The Difference Between Analog and Digital
The key difference is that digital will give you much higher video quality and resolutions compared to analog.
Types of Digital Cables
Note the DVI-D in the cable in the picture here. The “D” in DVI-D stands for Digital, so it can only be used to connect to a fully digital monitor. Now look at the DVI-I cable, you will notice there are 4 extra little pins on this one. The “I” in DVI-I stands for Integrated meaning that it integrates both digital to digital as well as analog to analog connections.
Analog vs Digital
When comparing analog vs digital, think of it this way. Analog video signals are in the form of waves (like a radio wave). Digital video signals are in the form of 1’s and 0’s (it’s either on or it’s off). Before either type of video is displayed on your monitor, it goes through a series of stages.
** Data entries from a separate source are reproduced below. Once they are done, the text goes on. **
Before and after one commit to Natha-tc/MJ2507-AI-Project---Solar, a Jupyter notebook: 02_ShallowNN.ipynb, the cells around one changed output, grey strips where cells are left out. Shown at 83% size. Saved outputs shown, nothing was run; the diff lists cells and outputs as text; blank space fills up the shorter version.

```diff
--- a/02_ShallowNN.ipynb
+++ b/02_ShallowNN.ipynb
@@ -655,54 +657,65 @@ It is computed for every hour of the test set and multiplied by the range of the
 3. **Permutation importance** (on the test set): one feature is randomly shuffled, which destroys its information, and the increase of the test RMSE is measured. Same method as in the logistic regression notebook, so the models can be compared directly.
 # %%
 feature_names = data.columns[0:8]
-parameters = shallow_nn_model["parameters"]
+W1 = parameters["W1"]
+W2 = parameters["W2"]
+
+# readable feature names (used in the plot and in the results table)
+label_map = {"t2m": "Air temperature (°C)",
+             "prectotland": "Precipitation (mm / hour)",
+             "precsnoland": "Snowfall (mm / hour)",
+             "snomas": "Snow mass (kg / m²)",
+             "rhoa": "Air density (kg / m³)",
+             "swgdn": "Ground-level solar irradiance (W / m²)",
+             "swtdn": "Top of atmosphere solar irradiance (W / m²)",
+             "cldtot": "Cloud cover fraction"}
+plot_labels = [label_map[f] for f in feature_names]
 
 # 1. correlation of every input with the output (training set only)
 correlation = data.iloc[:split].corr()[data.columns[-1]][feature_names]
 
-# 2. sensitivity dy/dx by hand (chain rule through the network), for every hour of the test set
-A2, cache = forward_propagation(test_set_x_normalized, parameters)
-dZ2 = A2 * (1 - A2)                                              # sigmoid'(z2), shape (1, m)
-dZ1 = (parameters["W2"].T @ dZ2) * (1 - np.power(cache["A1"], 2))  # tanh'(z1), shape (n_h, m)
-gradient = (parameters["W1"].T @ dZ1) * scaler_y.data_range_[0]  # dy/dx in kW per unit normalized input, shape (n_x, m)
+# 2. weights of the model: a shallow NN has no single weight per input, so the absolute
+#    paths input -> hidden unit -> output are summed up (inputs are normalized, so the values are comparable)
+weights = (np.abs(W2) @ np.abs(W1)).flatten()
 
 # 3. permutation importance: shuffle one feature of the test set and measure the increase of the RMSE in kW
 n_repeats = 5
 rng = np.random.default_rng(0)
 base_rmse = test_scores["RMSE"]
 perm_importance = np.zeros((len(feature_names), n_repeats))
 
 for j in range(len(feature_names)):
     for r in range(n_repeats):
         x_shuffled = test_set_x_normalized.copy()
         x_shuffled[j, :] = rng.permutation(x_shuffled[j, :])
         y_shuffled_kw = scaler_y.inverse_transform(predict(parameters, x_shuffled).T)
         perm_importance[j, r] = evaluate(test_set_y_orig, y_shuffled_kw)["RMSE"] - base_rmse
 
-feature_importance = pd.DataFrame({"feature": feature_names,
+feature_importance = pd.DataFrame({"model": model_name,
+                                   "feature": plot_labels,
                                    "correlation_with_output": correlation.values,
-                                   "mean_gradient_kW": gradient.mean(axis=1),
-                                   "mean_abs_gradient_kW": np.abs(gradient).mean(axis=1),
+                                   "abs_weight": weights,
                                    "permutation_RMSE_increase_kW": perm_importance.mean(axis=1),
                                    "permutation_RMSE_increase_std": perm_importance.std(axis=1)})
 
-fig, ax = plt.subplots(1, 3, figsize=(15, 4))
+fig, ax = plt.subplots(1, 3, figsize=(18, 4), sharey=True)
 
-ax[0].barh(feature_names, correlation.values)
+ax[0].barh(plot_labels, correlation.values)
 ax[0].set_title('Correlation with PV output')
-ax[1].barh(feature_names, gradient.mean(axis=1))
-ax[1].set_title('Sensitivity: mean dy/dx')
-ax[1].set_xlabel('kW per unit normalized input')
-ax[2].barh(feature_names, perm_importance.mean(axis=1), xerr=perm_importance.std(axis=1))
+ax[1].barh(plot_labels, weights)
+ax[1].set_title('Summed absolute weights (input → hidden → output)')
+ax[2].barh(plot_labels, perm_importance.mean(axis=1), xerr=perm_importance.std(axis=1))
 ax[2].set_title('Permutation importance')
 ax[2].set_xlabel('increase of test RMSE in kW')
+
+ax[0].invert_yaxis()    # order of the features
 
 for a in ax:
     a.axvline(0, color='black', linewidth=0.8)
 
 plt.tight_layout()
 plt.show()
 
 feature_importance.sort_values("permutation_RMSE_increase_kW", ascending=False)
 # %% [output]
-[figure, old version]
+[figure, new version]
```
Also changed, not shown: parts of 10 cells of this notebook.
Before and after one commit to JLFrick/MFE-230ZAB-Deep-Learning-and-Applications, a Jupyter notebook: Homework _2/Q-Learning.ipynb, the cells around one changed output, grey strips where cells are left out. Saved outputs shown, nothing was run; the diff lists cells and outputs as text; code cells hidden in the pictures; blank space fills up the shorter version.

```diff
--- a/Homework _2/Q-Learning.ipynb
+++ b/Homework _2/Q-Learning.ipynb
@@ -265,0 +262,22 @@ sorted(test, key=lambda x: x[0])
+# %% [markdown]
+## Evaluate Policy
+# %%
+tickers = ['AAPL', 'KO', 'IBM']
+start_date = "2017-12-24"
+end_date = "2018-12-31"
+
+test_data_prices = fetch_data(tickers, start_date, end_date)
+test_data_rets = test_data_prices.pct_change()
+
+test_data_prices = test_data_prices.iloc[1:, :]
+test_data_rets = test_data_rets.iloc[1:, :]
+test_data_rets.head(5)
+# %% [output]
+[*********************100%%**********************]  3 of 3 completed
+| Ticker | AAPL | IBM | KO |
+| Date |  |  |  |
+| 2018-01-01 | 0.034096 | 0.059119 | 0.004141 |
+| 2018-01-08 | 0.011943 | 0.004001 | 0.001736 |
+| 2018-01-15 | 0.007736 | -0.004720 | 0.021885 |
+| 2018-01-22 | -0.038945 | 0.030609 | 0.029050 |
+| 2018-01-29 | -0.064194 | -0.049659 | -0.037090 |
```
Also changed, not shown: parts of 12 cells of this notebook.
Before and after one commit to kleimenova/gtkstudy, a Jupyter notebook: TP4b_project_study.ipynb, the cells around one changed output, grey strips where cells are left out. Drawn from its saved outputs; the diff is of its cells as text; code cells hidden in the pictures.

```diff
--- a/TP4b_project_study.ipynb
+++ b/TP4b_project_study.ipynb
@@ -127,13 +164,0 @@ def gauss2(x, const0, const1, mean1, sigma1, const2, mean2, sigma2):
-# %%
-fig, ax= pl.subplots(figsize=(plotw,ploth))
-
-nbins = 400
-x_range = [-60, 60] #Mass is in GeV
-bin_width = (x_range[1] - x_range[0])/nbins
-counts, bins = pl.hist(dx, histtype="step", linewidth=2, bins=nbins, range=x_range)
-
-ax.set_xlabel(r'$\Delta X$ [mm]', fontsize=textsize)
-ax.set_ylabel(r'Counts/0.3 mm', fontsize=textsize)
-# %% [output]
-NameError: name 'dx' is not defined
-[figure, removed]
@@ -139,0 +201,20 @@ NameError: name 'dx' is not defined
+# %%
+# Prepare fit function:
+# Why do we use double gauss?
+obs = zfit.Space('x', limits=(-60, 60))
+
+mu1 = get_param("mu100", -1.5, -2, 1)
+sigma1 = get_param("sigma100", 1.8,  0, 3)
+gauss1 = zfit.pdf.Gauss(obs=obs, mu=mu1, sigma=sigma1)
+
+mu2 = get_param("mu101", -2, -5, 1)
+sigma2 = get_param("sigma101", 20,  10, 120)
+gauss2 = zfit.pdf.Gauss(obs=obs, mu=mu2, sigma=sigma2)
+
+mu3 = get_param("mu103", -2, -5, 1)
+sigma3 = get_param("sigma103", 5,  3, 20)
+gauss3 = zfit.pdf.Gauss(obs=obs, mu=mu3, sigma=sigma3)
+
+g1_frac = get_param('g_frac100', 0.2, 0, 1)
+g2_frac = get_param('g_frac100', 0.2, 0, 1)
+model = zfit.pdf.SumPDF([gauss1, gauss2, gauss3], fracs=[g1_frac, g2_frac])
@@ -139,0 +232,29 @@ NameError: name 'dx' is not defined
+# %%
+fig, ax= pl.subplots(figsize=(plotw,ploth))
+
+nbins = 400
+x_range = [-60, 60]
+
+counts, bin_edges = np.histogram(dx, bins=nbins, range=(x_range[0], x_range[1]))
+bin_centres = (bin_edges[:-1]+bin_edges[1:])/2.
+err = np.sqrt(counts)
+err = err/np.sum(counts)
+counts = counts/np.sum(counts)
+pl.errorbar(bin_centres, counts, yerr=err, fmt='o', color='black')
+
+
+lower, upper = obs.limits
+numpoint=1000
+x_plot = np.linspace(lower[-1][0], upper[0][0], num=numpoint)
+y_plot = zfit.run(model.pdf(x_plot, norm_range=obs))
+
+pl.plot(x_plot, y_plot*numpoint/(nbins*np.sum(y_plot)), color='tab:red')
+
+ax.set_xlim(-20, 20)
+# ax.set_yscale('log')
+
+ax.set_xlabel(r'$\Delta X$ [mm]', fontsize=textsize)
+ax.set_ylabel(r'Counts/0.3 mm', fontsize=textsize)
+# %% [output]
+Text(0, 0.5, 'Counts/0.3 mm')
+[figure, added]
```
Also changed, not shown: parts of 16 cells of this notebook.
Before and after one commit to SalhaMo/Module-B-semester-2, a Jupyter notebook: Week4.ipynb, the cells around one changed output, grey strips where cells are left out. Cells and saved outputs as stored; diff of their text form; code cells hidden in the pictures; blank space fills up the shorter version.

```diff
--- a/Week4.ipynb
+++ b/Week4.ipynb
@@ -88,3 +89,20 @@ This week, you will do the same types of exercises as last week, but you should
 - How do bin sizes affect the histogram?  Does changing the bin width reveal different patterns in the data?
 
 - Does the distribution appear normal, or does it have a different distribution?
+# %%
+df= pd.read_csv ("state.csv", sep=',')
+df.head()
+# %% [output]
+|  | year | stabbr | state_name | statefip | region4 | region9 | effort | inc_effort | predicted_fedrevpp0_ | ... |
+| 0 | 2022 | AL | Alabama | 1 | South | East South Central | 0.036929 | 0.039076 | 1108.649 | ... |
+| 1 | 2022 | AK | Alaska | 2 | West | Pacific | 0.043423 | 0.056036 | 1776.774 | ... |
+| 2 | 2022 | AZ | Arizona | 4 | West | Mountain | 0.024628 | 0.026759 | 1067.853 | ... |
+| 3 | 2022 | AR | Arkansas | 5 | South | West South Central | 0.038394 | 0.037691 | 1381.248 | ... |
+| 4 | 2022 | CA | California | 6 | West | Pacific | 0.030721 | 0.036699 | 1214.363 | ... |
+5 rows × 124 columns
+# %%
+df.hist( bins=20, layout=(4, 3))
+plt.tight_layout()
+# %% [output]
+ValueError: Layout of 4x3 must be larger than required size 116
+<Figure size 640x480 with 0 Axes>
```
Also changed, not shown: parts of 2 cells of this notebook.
The creation stage (video recording or animation), then the storage stage (on tape, DVD, or hard drive), and finally the display stage (appearance on a TV or monitor).
A video image can travel through all stages as either analog or digital, or it may be converted from one to the other and back again. Such analog/digital or digital/analog conversions reduce the integrity of a video signal. However sometimes conversions are unavoidable without the use of video adapters.
Because analog video is displayed via a series of scans and digital video is displayed via light and color intensity on fixed dots (pixels), conversions can produce signal loss and errors. DisplayPort, DVI or HDMI are all digital.
No Adapters When Possible
Ideally, a video signal would be analog or digital from one end to the other using no adapters. This means from the back of your digital video card directly to your digital monitors, digital straight to digital.
Most computers now are purely digtal. But when adapters are used, the video signal must be converted, either from digital to analog or analog to digital. These two conversions create a lot of signal loss that degrades video quality.
In summary, always connect end-to-end via digital when possible. You will get a far superior image quality to your monitors when you connect digital all the way. In other words, the connection from your video card all the way through to your monitors, should all be digital.